EIDR APM: Five-Year Update on 2030 Vision Provided

At the May 7 EIDR Annual Participant Meeting in Culver City, Calif., Mark Turner, program director of production technology for MovieLabs, provided an update on the state of the MovieLabs 2030 vision.

In 2019, studios put their heads together around the cloud, security, and emerging technologies “and it was clear the studios were in different places, and if the studios are in different places, it’s hard for the vendor community to keep up,” Turner said. That resulted in the publication of a 10-year vision for the industry and, while not so much a prediction of the future of media and entertainment, it’s definitely served as a guidepost for where Hollywood wants to be.

“The whole industry went ‘Thank God for that, that’s what we needed,’” Turner said. “This is what we want, and we’ve got 10 years of roadmap to work on it.”

Five years on, and the industry is still using the 2030 vision paper, trying to figure out the fundamental inefficiencies in the industry that weren’t addressed with the shift from analog to digital, or the adoption of non-linear editing.

“You can do some things [today, outlined in the 2030 vision] no doubt about it,” Turner said. “But what we were talking about [when it published] was wholesale changes to the industry, and we’re a long way from that.”

For example, every production line remains different, and that is inefficient, Turner said. Content still gets made, but looking at how it’s produced, there are better ways to do things identified all the time. “This isn’t just about movies … the 2030 vision was meant to apply to broadcast content, YouTube videos, films,” Turner said. “It’s efficiency for everyone.”

The overarching idea behind the MovieLabs 2030 vision in the entertainment sector is identifying forward-looking strategies that drive innovation, and reshape content creation, distribution, and audience engagement.

EIDR fits into the MovieLabs vision — after all, it was a team at MovieLabs that got EIDR off the ground — perfectly. “Agreeing on a way of doing things, best practices, is part … of the framework, an agreed way that we’re all going to do this,” Turner said. “We’re all in for that. The 2030 vision is [all for] interoperability, because that’s one of our big problems.” The media and entertainment world would be better served if more things like EIDR existed … think one agreed-upon file format for video.

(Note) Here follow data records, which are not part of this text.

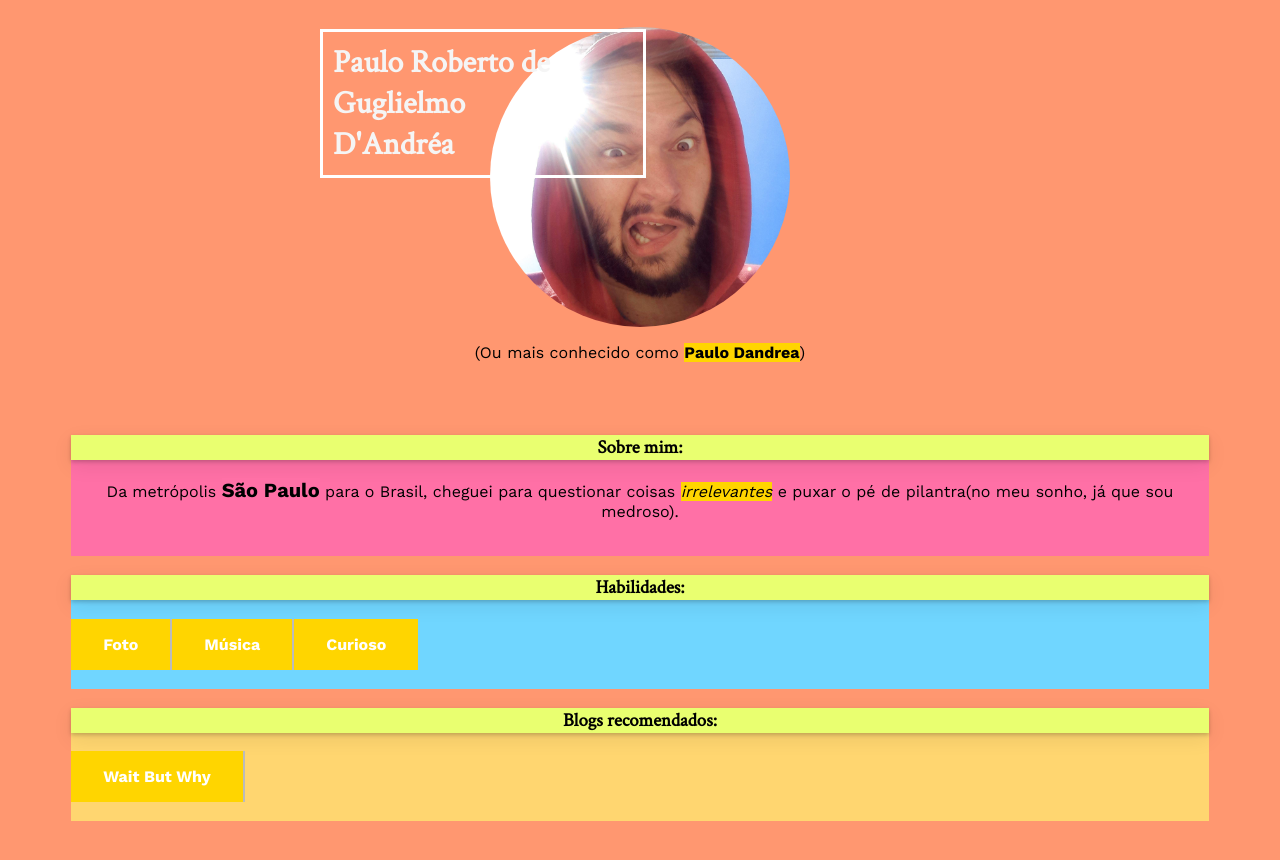
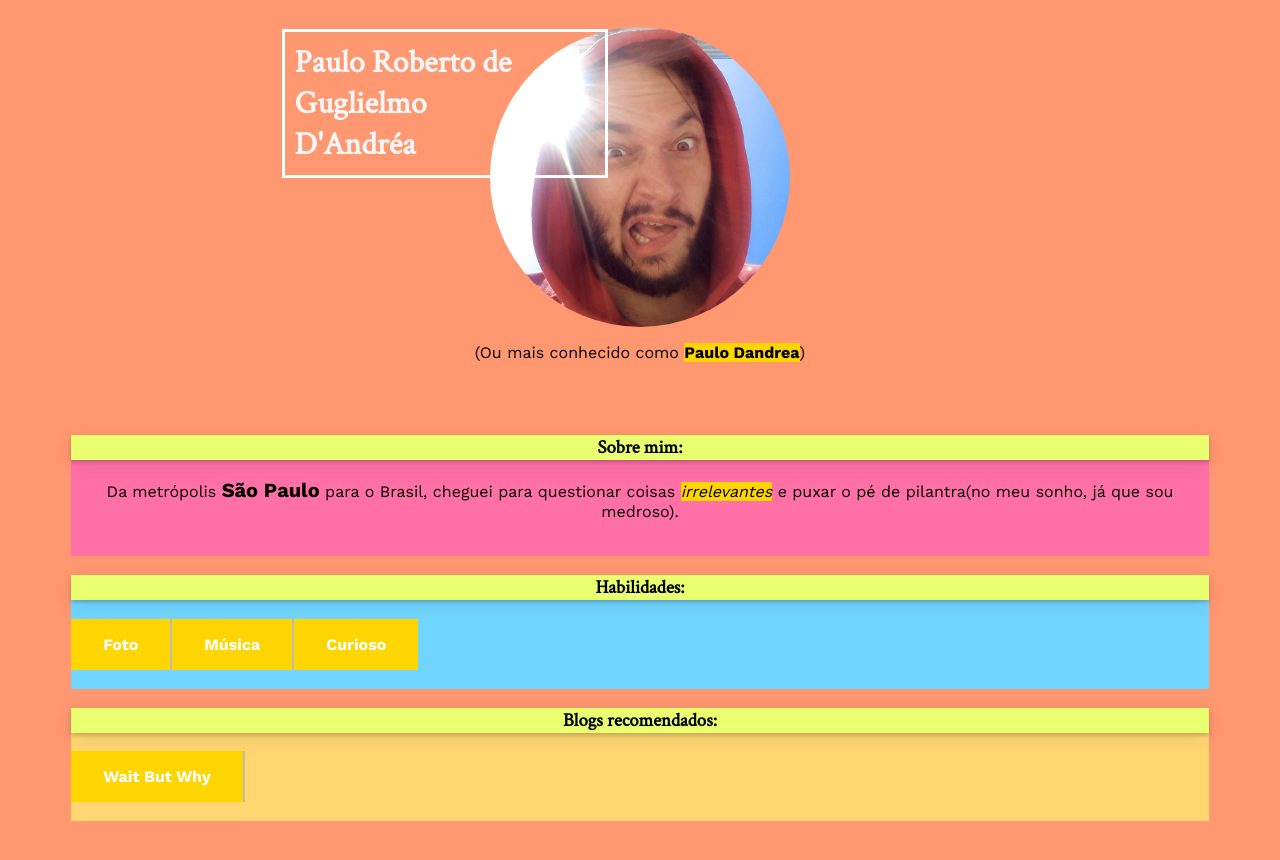
Before and after one commit to Paulo-Dandrea/Paulo-Dandrea.github.io, a plain HTML site: page index.html in a window 1280 px wide. Shown: the top 860 px of the page. Drawn offline with nearby package versions, Linux system fonts and the light colour scheme.

Commit message:
change location of the Big Name Heading

```diff
--- a/mystyle.css
+++ b/mystyle.css
@@ -71,11 +71,12 @@ p {
 .backamarelo{
     background-color: #ffd500 ;
 }
+
 /* Posição do título */
 
 .right {
     position: absolute;
-    left: 25%;
+    left: 22%;
     width: 300px;
     border: 3px solid white;
     padding: 10px;
```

“That’s what we’re trying to fix, so we can create software-defined workflows,” Turner said.

To listed to the full EIDR APM MovieLabs 2030 discussion, click here.